• **EXTRACTED RECORDS**:
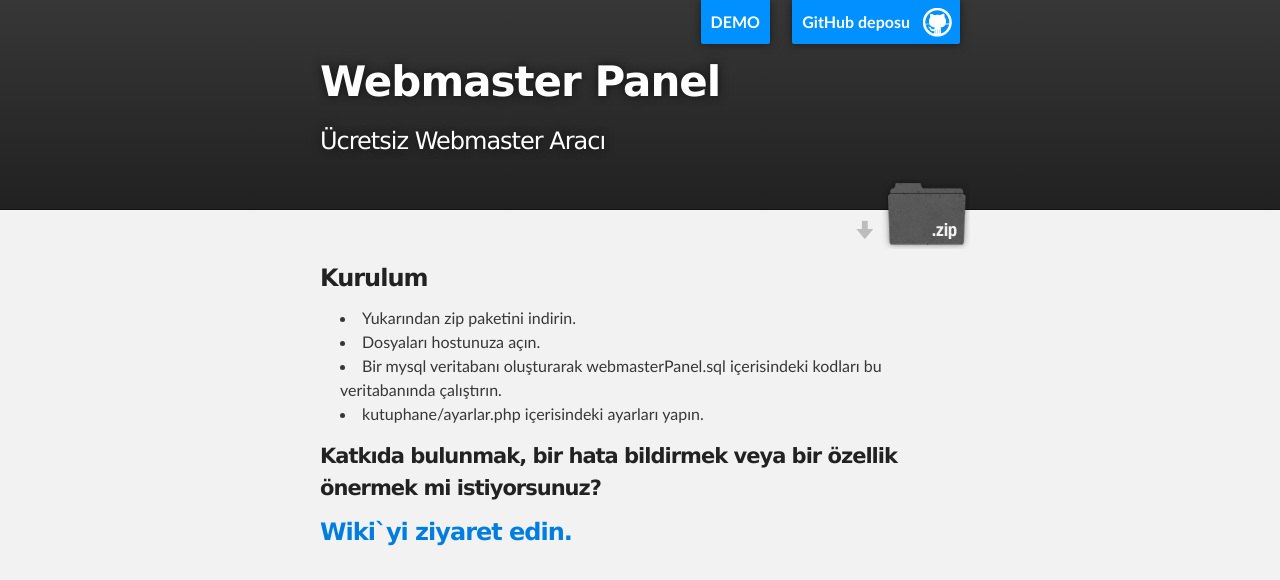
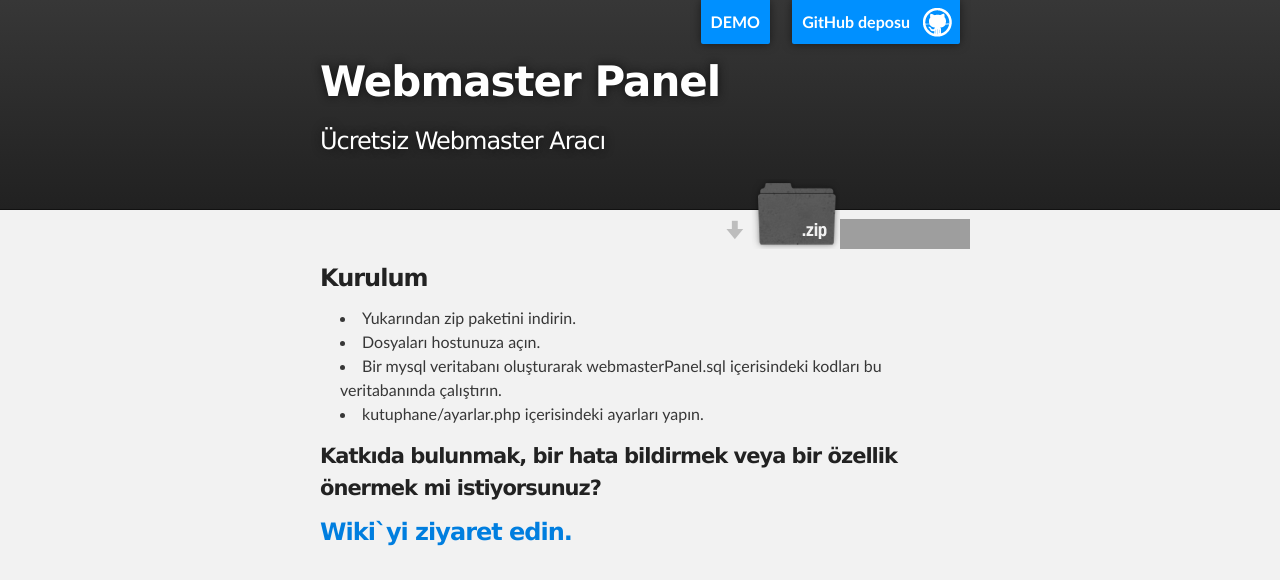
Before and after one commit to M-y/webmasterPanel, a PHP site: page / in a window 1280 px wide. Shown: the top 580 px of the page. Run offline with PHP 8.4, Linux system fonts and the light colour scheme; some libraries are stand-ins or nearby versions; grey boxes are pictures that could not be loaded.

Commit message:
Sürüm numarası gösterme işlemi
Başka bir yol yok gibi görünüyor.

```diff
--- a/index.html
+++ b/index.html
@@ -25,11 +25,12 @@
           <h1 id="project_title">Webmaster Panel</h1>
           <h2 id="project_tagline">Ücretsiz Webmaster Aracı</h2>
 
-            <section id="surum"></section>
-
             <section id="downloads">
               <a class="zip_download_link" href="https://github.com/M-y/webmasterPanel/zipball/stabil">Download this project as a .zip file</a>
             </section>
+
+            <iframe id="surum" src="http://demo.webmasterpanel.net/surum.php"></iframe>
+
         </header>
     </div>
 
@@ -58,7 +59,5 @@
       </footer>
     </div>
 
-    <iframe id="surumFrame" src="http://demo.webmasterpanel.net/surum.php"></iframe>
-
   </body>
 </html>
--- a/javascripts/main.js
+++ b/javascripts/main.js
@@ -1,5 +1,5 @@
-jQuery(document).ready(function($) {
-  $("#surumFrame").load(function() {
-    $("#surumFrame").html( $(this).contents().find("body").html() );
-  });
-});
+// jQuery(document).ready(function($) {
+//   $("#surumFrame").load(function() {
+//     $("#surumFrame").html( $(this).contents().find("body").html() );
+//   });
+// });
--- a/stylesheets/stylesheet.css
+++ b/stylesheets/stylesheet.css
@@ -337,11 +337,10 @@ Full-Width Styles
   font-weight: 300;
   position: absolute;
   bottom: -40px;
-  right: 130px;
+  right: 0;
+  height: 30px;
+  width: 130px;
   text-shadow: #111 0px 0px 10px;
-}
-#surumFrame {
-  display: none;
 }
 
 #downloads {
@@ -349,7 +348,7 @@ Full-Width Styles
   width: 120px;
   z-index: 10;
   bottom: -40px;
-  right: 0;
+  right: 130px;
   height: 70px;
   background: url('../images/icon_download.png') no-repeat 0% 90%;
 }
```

• **TASK PROMPT**: If a record contains a picture, leave the picture out; repeat the record itself exactly.

• **THE ANSWER**:
Before and after one commit to M-y/webmasterPanel, a PHP site: page / in a window 1280 px wide. Shown: the top 580 px of the page. Run offline with PHP 8.4, Linux system fonts and the light colour scheme; some libraries are stand-ins or nearby versions; grey boxes are pictures that could not be loaded.

Commit message:
Sürüm numarası gösterme işlemi
Başka bir yol yok gibi görünüyor.

```diff
--- a/index.html
+++ b/index.html
@@ -25,11 +25,12 @@
           <h1 id="project_title">Webmaster Panel</h1>
           <h2 id="project_tagline">Ücretsiz Webmaster Aracı</h2>
 
-            <section id="surum"></section>
-
             <section id="downloads">
               <a class="zip_download_link" href="https://github.com/M-y/webmasterPanel/zipball/stabil">Download this project as a .zip file</a>
             </section>
+
+            <iframe id="surum" src="http://demo.webmasterpanel.net/surum.php"></iframe>
+
         </header>
     </div>
 
@@ -58,7 +59,5 @@
       </footer>
     </div>
 
-    <iframe id="surumFrame" src="http://demo.webmasterpanel.net/surum.php"></iframe>
-
   </body>
 </html>
--- a/javascripts/main.js
+++ b/javascripts/main.js
@@ -1,5 +1,5 @@
-jQuery(document).ready(function($) {
-  $("#surumFrame").load(function() {
-    $("#surumFrame").html( $(this).contents().find("body").html() );
-  });
-});
+// jQuery(document).ready(function($) {
+//   $("#surumFrame").load(function() {
+//     $("#surumFrame").html( $(this).contents().find("body").html() );
+//   });
+// });
--- a/stylesheets/stylesheet.css
+++ b/stylesheets/stylesheet.css
@@ -337,11 +337,10 @@ Full-Width Styles
   font-weight: 300;
   position: absolute;
   bottom: -40px;
-  right: 130px;
+  right: 0;
+  height: 30px;
+  width: 130px;
   text-shadow: #111 0px 0px 10px;
-}
-#surumFrame {
-  display: none;
 }
 
 #downloads {
@@ -349,7 +348,7 @@ Full-Width Styles
   width: 120px;
   z-index: 10;
   bottom: -40px;
-  right: 0;
+  right: 130px;
   height: 70px;
   background: url('../images/icon_download.png') no-repeat 0% 90%;
 }
```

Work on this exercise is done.